Hand back each record exactly as you find it.

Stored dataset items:
━━━
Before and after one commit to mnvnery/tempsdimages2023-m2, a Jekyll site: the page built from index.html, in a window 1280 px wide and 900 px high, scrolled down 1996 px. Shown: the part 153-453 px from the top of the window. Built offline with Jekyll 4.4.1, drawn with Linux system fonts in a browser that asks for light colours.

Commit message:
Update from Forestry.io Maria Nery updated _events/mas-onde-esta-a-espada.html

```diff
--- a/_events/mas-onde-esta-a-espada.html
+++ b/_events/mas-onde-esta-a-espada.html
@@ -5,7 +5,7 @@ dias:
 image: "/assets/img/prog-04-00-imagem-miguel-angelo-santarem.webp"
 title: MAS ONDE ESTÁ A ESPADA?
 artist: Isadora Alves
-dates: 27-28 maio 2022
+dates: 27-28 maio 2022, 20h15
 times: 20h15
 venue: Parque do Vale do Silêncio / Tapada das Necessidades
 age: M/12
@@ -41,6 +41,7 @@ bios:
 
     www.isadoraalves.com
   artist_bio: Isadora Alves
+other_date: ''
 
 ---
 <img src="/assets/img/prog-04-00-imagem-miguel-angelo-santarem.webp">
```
━━━
▸ RESPONSE:
Before and after one commit to mnvnery/tempsdimages2023-m2, a Jekyll site: the page built from index.html, in a window 1280 px wide and 900 px high, scrolled down 1996 px. Shown: the part 153-453 px from the top of the window. Built offline with Jekyll 4.4.1, drawn with Linux system fonts in a browser that asks for light colours.

Commit message:
Update from Forestry.io Maria Nery updated _events/mas-onde-esta-a-espada.html

```diff
--- a/_events/mas-onde-esta-a-espada.html
+++ b/_events/mas-onde-esta-a-espada.html
@@ -5,7 +5,7 @@ dias:
 image: "/assets/img/prog-04-00-imagem-miguel-angelo-santarem.webp"
 title: MAS ONDE ESTÁ A ESPADA?
 artist: Isadora Alves
-dates: 27-28 maio 2022
+dates: 27-28 maio 2022, 20h15
 times: 20h15
 venue: Parque do Vale do Silêncio / Tapada das Necessidades
 age: M/12
@@ -41,6 +41,7 @@ bios:
 
     www.isadoraalves.com
   artist_bio: Isadora Alves
+other_date: ''
 
 ---
 <img src="/assets/img/prog-04-00-imagem-miguel-angelo-santarem.webp">
```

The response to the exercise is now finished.